To do » Show the lines of the material that contain the word "right".

Data supplied »
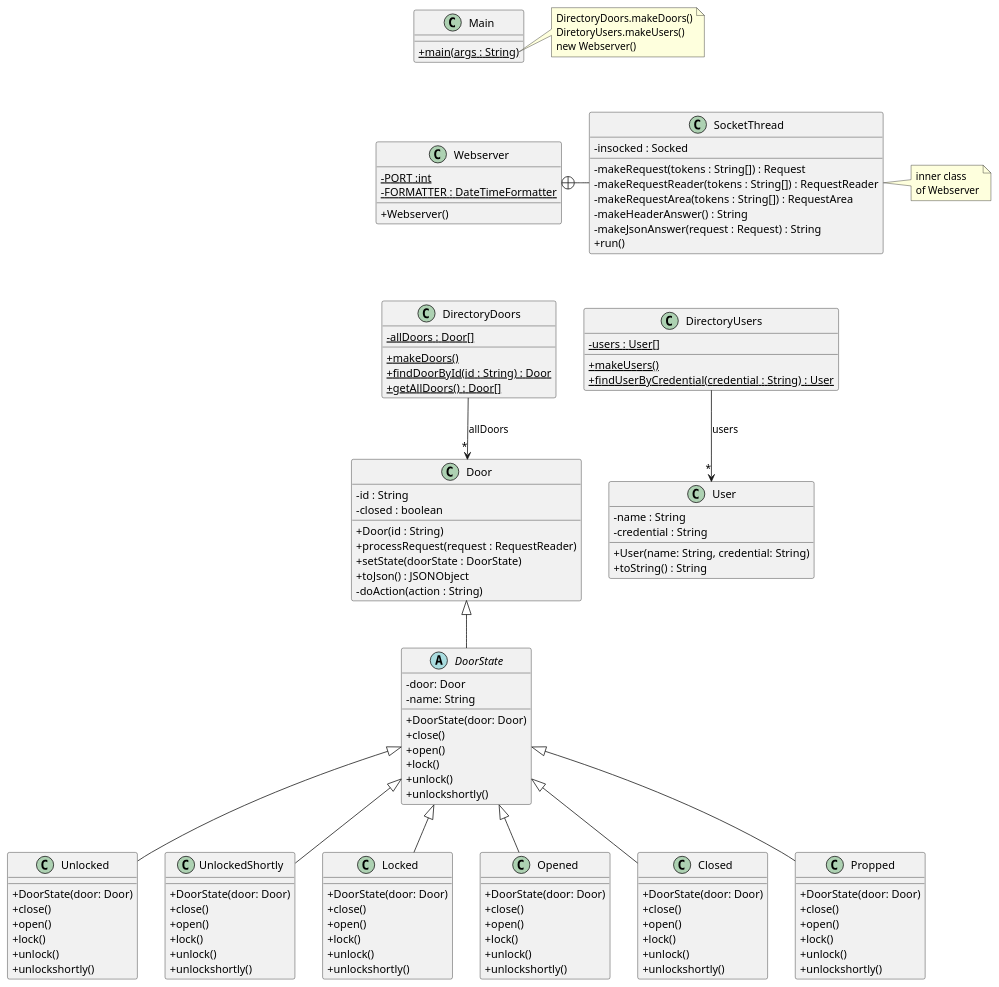
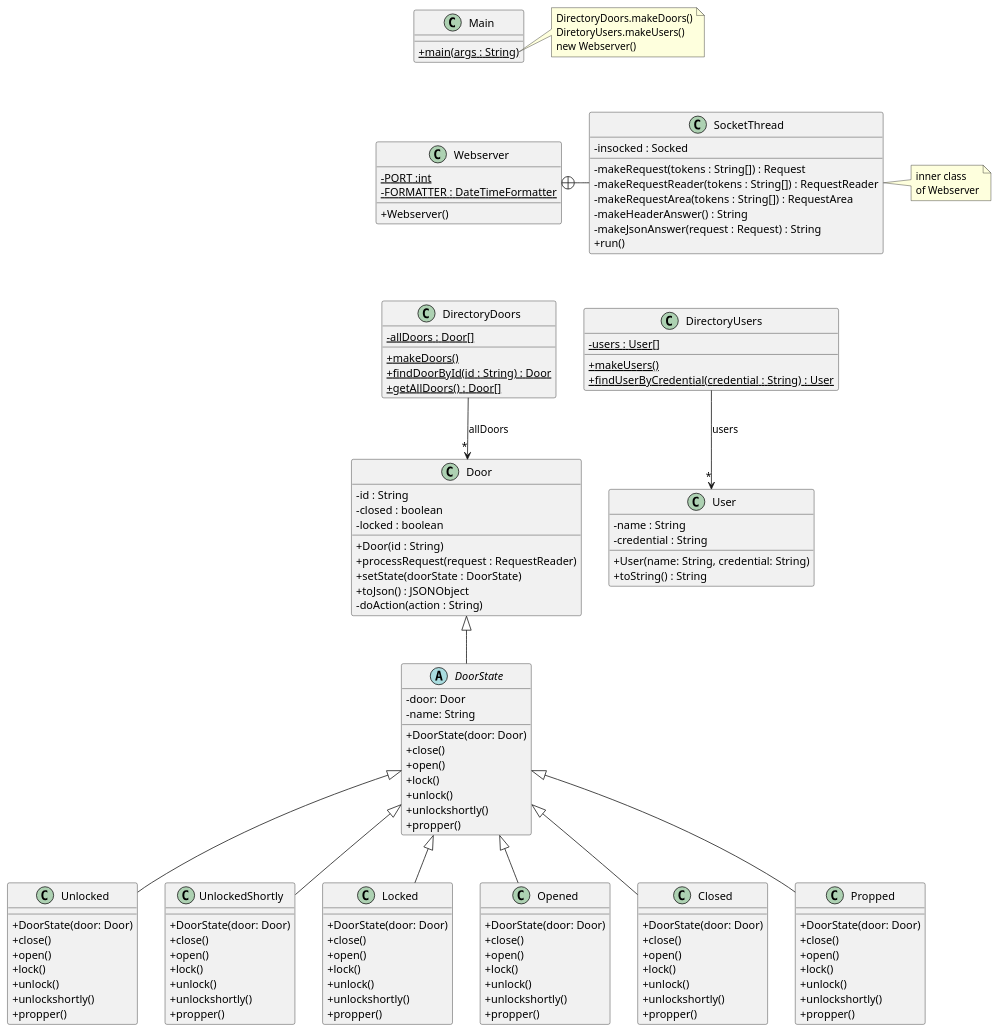
The diagram in src/baseNoStates/uml/base_no_states.puml (laiapns/Practica-DS), drawn with PlantUML before and after one commit. The commit also changed 7 other files, not shown here.

```diff
--- a/src/baseNoStates/uml/base_no_states.puml
+++ b/src/baseNoStates/uml/base_no_states.puml
@@ -1,140 +1,148 @@
 @startuml
 'https://plantuml.com/class-diagram
 skinparam classAttributeIconSize 0
 
 class Webserver {
 - {static} PORT :int
 - {static} FORMATTER : DateTimeFormatter
 + Webserver()
 }
 
 class SocketThread {
 - insocked : Socked
 - makeRequest(tokens : String[]) : Request
 - makeRequestReader(tokens : String[]) : RequestReader
 - makeRequestArea(tokens : String[]) : RequestArea
 - makeHeaderAnswer() : String
 - makeJsonAnswer(request : Request) : String
 + run()
 }
 
 Webserver +-right- SocketThread
 
 note right of SocketThread
 inner class
 of Webserver
 end note
 
 class DirectoryDoors {
 - {static} allDoors : Door[]
 + {static} makeDoors()
 + {static} findDoorById(id : String) : Door
 + {static} getAllDoors() : Door[]
 }
 
 DirectoryDoors --> "*" Door : "allDoors"
 
 class DirectoryUsers {
 - {static} users : User[]
 + {static} makeUsers()
 + {static} findUserByCredential(credential : String) : User
 }
 
 DirectoryUsers --> "*" User : "users"
 
 class Door {
 - id : String
 - closed : boolean
+- locked : boolean
 + Door(id : String)
 + processRequest(request : RequestReader)
 + setState(doorState : DoorState)
 + toJson() : JSONObject
 '+ toString() : String
 '+ isClosed() :boolean
 '+ setClosed(b : boolean)
 '+ getStateName() : String
 - doAction(action : String)
 }
 
 abstract class DoorState extends Door {
 - door: Door
 - name: String
 + DoorState(door: Door)
 + close()
 + open()
 + lock()
 + unlock()
 + unlockshortly()
++ propper()
 }
 
 class Unlocked extends DoorState{
 + DoorState(door: Door)
 + close()
 + open()
 + lock()
 + unlock()
 + unlockshortly()
++ propper()
 }
 class UnlockedShortly extends DoorState{
 + DoorState(door: Door)
 + close()
 + open()
 + lock()
 + unlock()
 + unlockshortly()
++ propper()
 }
 class Locked extends DoorState{
 + DoorState(door: Door)
 + close()
 + open()
 + lock()
 + unlock()
 + unlockshortly()
++ propper()
 }
 class Opened extends DoorState{
 + DoorState(door: Door)
 + close()
 + open()
 + lock()
 + unlock()
 + unlockshortly()
++ propper()
 }
 class Closed extends DoorState{
 + DoorState(door: Door)
 + close()
 + open()
 + lock()
 + unlock()
 + unlockshortly()
++ propper()
 }
 class Propped extends DoorState{
 + DoorState(door: Door)
 + close()
 + open()
 + lock()
 + unlock()
 + unlockshortly()
++ propper()
 }
 
 class User {
 - name : String
 - credential : String
 + User(name: String, credential: String)
 + toString() : String
 }
 
 
 class Main {
 + {static} main(args : String)
 }
 
 note right of Main::main
 DirectoryDoors.makeDoors()
 DiretoryUsers.makeUsers()
 new Webserver()
 end note
 
 Main -[hidden]down- Webserver
 Webserver -[hidden]down- DirectoryDoors
 DirectoryDoors -[hidden]right- DirectoryUsers
 @enduml
```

Exercise result »
 Webserver +-right- SocketThread
 note right of SocketThread
 note right of Main::main
 DirectoryDoors -[hidden]right- DirectoryUsers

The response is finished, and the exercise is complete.